____ Records shown
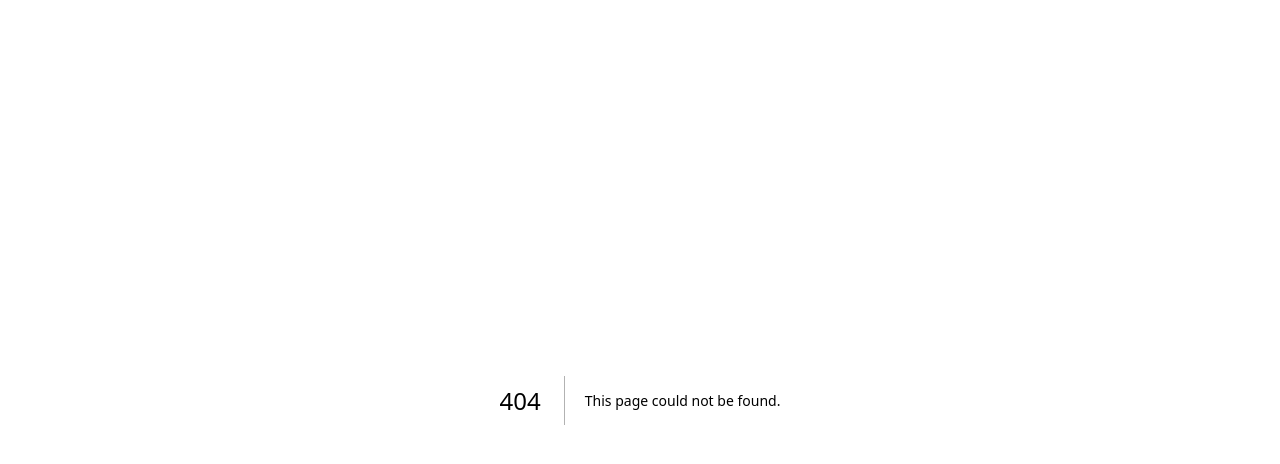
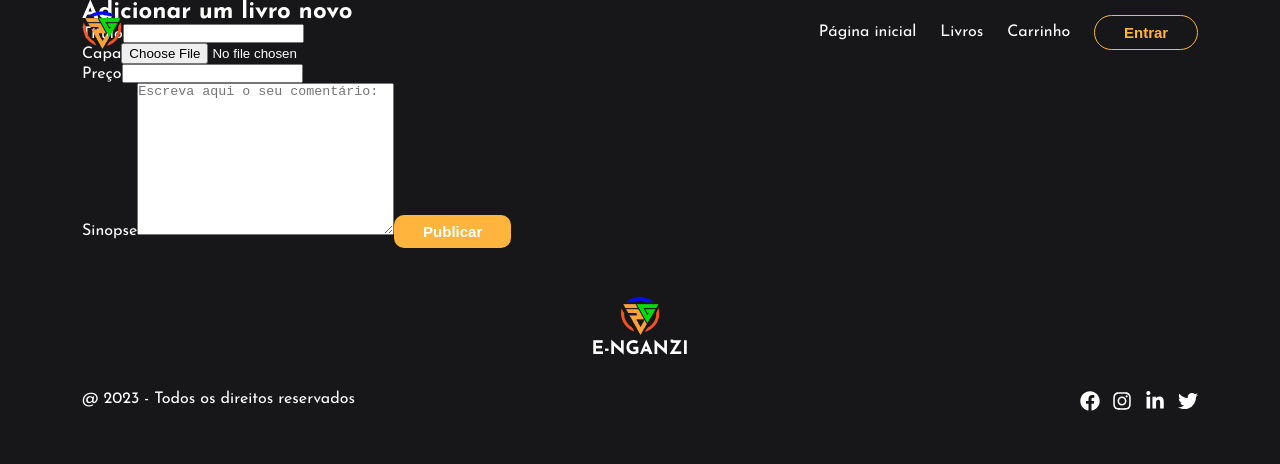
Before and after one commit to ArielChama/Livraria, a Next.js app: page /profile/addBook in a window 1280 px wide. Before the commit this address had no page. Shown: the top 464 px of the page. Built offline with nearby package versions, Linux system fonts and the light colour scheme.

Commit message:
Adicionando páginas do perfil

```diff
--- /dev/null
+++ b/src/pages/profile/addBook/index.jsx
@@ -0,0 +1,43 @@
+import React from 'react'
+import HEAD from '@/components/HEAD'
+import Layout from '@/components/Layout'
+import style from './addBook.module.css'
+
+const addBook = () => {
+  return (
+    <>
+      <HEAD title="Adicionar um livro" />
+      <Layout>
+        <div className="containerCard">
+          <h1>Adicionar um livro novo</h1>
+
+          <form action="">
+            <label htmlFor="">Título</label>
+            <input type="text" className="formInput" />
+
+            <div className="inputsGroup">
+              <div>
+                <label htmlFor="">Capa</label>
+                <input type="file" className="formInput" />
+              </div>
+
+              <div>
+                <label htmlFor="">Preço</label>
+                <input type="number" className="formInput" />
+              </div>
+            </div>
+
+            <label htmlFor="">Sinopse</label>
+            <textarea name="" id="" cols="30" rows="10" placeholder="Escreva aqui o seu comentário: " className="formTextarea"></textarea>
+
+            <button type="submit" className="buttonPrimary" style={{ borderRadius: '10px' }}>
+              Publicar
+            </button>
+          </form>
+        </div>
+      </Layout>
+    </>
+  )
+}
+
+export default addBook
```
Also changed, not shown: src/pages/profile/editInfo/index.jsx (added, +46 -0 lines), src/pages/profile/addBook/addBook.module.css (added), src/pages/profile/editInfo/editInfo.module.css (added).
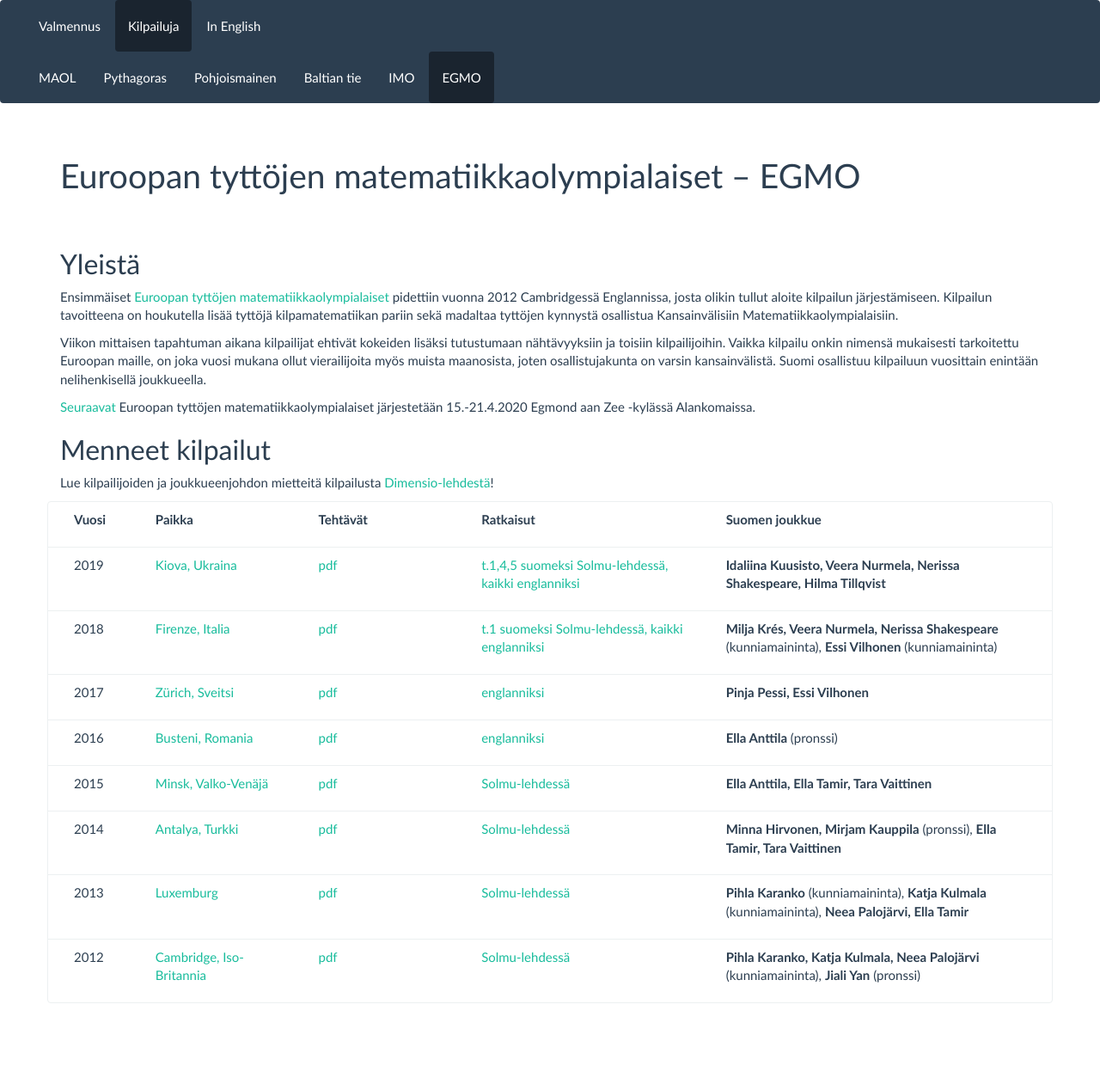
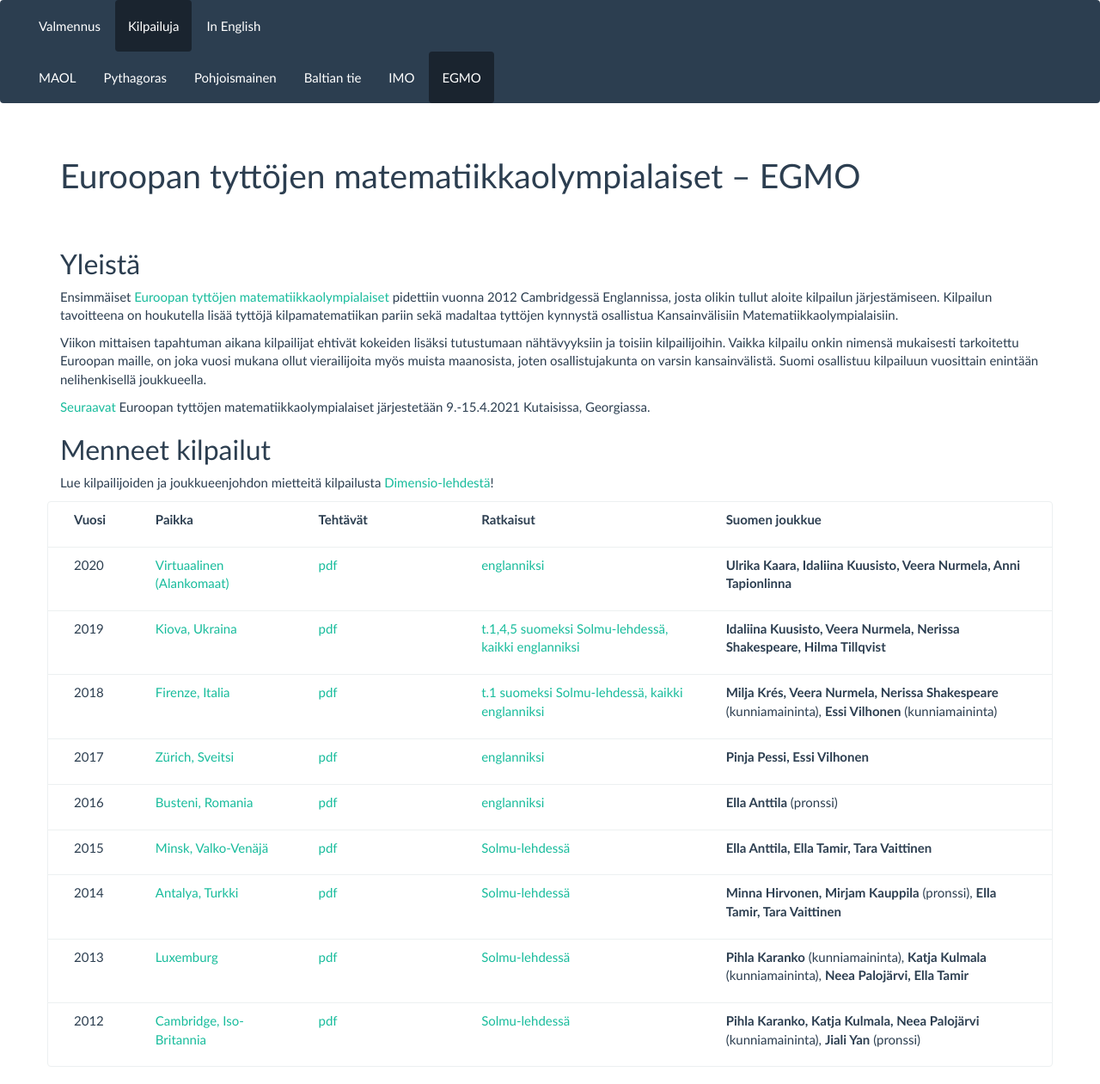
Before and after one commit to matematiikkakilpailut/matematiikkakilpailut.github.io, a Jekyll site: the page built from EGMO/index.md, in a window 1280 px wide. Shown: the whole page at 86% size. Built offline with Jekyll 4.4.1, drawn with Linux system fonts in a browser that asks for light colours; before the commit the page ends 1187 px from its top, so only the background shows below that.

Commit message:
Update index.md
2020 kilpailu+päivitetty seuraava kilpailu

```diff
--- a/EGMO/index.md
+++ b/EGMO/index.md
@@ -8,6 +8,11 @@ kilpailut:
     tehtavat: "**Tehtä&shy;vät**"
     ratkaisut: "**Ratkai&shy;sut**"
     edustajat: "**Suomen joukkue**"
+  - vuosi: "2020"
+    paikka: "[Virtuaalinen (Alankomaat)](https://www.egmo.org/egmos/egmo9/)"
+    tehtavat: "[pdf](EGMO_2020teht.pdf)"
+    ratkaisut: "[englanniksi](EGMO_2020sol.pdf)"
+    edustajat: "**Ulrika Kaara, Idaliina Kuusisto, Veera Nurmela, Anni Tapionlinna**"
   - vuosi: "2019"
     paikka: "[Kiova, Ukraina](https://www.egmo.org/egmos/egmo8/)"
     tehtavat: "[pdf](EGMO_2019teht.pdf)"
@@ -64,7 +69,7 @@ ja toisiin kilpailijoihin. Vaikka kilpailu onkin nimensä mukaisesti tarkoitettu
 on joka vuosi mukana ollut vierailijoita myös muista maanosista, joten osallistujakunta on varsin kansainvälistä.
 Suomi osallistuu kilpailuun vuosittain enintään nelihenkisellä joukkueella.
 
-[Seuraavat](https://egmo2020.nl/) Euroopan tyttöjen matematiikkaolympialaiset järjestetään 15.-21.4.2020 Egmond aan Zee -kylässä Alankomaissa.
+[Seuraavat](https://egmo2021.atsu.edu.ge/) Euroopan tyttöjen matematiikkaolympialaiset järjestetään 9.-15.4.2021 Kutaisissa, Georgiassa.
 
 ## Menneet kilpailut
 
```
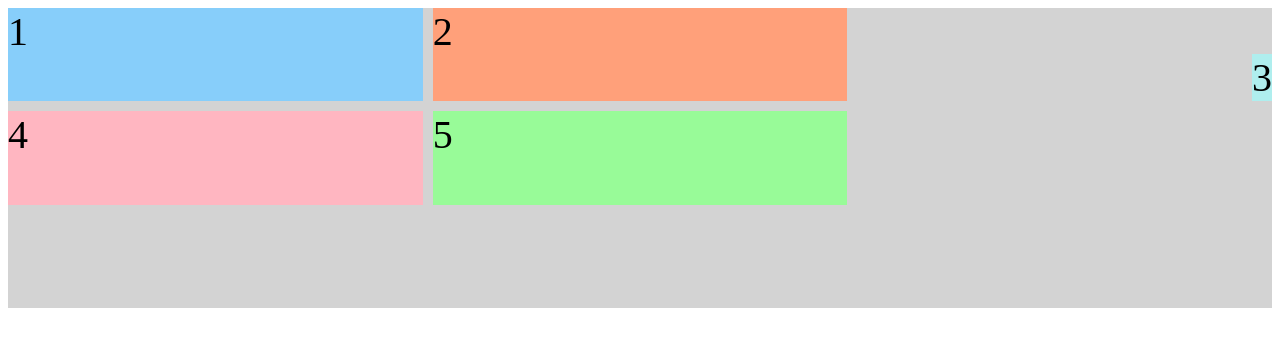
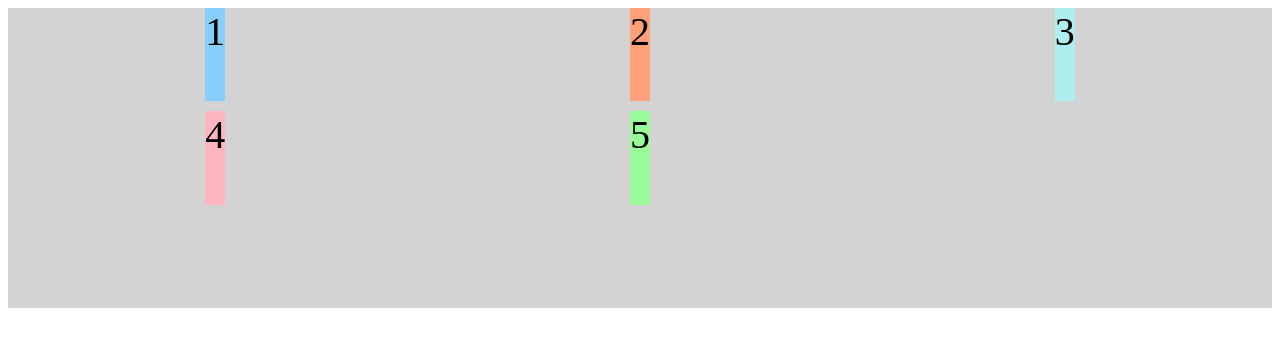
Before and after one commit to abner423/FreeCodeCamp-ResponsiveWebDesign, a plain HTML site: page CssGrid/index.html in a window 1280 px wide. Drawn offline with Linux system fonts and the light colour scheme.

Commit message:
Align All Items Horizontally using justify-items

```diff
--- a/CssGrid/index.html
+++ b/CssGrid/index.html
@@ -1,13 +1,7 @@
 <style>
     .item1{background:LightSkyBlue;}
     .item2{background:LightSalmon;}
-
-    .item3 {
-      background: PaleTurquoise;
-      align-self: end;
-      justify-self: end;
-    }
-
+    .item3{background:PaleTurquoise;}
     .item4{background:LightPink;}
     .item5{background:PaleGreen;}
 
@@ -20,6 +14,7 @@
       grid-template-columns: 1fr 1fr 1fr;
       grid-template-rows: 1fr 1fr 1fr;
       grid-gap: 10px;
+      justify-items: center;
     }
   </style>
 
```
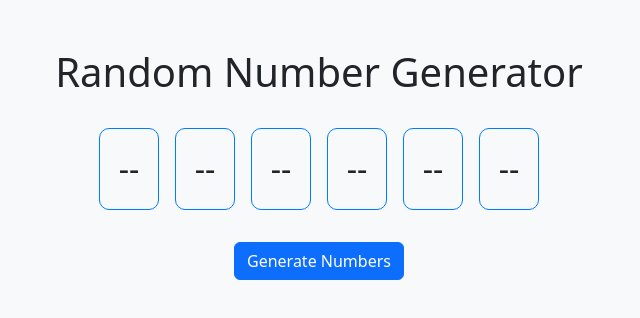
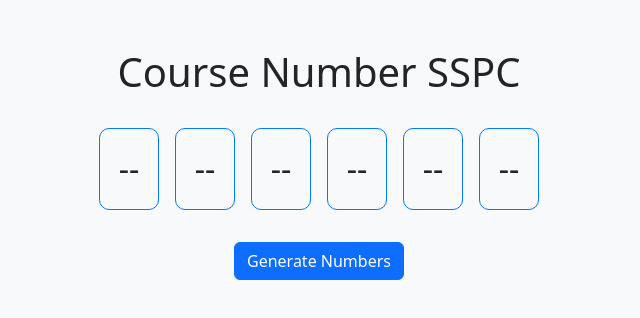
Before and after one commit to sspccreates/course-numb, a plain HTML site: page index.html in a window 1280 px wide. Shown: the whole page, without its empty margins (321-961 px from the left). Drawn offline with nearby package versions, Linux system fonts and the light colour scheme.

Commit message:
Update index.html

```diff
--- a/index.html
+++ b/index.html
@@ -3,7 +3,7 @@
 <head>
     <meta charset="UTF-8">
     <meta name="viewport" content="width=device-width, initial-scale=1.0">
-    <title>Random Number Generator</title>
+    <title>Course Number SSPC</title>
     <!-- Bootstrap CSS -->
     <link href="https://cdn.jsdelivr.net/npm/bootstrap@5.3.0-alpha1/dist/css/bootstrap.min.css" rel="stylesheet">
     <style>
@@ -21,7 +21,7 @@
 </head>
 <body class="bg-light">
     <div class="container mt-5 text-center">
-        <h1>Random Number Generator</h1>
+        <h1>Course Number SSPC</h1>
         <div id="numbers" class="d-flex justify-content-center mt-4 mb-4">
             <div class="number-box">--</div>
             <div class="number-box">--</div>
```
________
- [Task item]:
Print each record exactly as it stands, leaving the images out.

- [Response to the task]:
Before and after one commit to ArielChama/Livraria, a Next.js app: page /profile/addBook in a window 1280 px wide. Before the commit this address had no page. Shown: the top 464 px of the page. Built offline with nearby package versions, Linux system fonts and the light colour scheme.

Commit message:
Adicionando páginas do perfil

```diff
--- /dev/null
+++ b/src/pages/profile/addBook/index.jsx
@@ -0,0 +1,43 @@
+import React from 'react'
+import HEAD from '@/components/HEAD'
+import Layout from '@/components/Layout'
+import style from './addBook.module.css'
+
+const addBook = () => {
+  return (
+    <>
+      <HEAD title="Adicionar um livro" />
+      <Layout>
+        <div className="containerCard">
+          <h1>Adicionar um livro novo</h1>
+
+          <form action="">
+            <label htmlFor="">Título</label>
+            <input type="text" className="formInput" />
+
+            <div className="inputsGroup">
+              <div>
+                <label htmlFor="">Capa</label>
+                <input type="file" className="formInput" />
+              </div>
+
+              <div>
+                <label htmlFor="">Preço</label>
+                <input type="number" className="formInput" />
+              </div>
+            </div>
+
+            <label htmlFor="">Sinopse</label>
+            <textarea name="" id="" cols="30" rows="10" placeholder="Escreva aqui o seu comentário: " className="formTextarea"></textarea>
+
+            <button type="submit" className="buttonPrimary" style={{ borderRadius: '10px' }}>
+              Publicar
+            </button>
+          </form>
+        </div>
+      </Layout>
+    </>
+  )
+}
+
+export default addBook
```
Also changed, not shown: src/pages/profile/editInfo/index.jsx (added, +46 -0 lines), src/pages/profile/addBook/addBook.module.css (added), src/pages/profile/editInfo/editInfo.module.css (added).
Before and after one commit to matematiikkakilpailut/matematiikkakilpailut.github.io, a Jekyll site: the page built from EGMO/index.md, in a window 1280 px wide. Shown: the whole page at 86% size. Built offline with Jekyll 4.4.1, drawn with Linux system fonts in a browser that asks for light colours; before the commit the page ends 1187 px from its top, so only the background shows below that.

Commit message:
Update index.md
2020 kilpailu+päivitetty seuraava kilpailu

```diff
--- a/EGMO/index.md
+++ b/EGMO/index.md
@@ -8,6 +8,11 @@ kilpailut:
     tehtavat: "**Tehtä&shy;vät**"
     ratkaisut: "**Ratkai&shy;sut**"
     edustajat: "**Suomen joukkue**"
+  - vuosi: "2020"
+    paikka: "[Virtuaalinen (Alankomaat)](https://www.egmo.org/egmos/egmo9/)"
+    tehtavat: "[pdf](EGMO_2020teht.pdf)"
+    ratkaisut: "[englanniksi](EGMO_2020sol.pdf)"
+    edustajat: "**Ulrika Kaara, Idaliina Kuusisto, Veera Nurmela, Anni Tapionlinna**"
   - vuosi: "2019"
     paikka: "[Kiova, Ukraina](https://www.egmo.org/egmos/egmo8/)"
     tehtavat: "[pdf](EGMO_2019teht.pdf)"
@@ -64,7 +69,7 @@ ja toisiin kilpailijoihin. Vaikka kilpailu onkin nimensä mukaisesti tarkoitettu
 on joka vuosi mukana ollut vierailijoita myös muista maanosista, joten osallistujakunta on varsin kansainvälistä.
 Suomi osallistuu kilpailuun vuosittain enintään nelihenkisellä joukkueella.
 
-[Seuraavat](https://egmo2020.nl/) Euroopan tyttöjen matematiikkaolympialaiset järjestetään 15.-21.4.2020 Egmond aan Zee -kylässä Alankomaissa.
+[Seuraavat](https://egmo2021.atsu.edu.ge/) Euroopan tyttöjen matematiikkaolympialaiset järjestetään 9.-15.4.2021 Kutaisissa, Georgiassa.
 
 ## Menneet kilpailut
 
```
Before and after one commit to abner423/FreeCodeCamp-ResponsiveWebDesign, a plain HTML site: page CssGrid/index.html in a window 1280 px wide. Drawn offline with Linux system fonts and the light colour scheme.

Commit message:
Align All Items Horizontally using justify-items

```diff
--- a/CssGrid/index.html
+++ b/CssGrid/index.html
@@ -1,13 +1,7 @@
 <style>
     .item1{background:LightSkyBlue;}
     .item2{background:LightSalmon;}
-
-    .item3 {
-      background: PaleTurquoise;
-      align-self: end;
-      justify-self: end;
-    }
-
+    .item3{background:PaleTurquoise;}
     .item4{background:LightPink;}
     .item5{background:PaleGreen;}
 
@@ -20,6 +14,7 @@
       grid-template-columns: 1fr 1fr 1fr;
       grid-template-rows: 1fr 1fr 1fr;
       grid-gap: 10px;
+      justify-items: center;
     }
   </style>
 
```
Before and after one commit to sspccreates/course-numb, a plain HTML site: page index.html in a window 1280 px wide. Shown: the whole page, without its empty margins (321-961 px from the left). Drawn offline with nearby package versions, Linux system fonts and the light colour scheme.

Commit message:
Update index.html

```diff
--- a/index.html
+++ b/index.html
@@ -3,7 +3,7 @@
 <head>
     <meta charset="UTF-8">
     <meta name="viewport" content="width=device-width, initial-scale=1.0">
-    <title>Random Number Generator</title>
+    <title>Course Number SSPC</title>
     <!-- Bootstrap CSS -->
     <link href="https://cdn.jsdelivr.net/npm/bootstrap@5.3.0-alpha1/dist/css/bootstrap.min.css" rel="stylesheet">
     <style>
@@ -21,7 +21,7 @@
 </head>
 <body class="bg-light">
     <div class="container mt-5 text-center">
-        <h1>Random Number Generator</h1>
+        <h1>Course Number SSPC</h1>
         <div id="numbers" class="d-flex justify-content-center mt-4 mb-4">
             <div class="number-box">--</div>
             <div class="number-box">--</div>
```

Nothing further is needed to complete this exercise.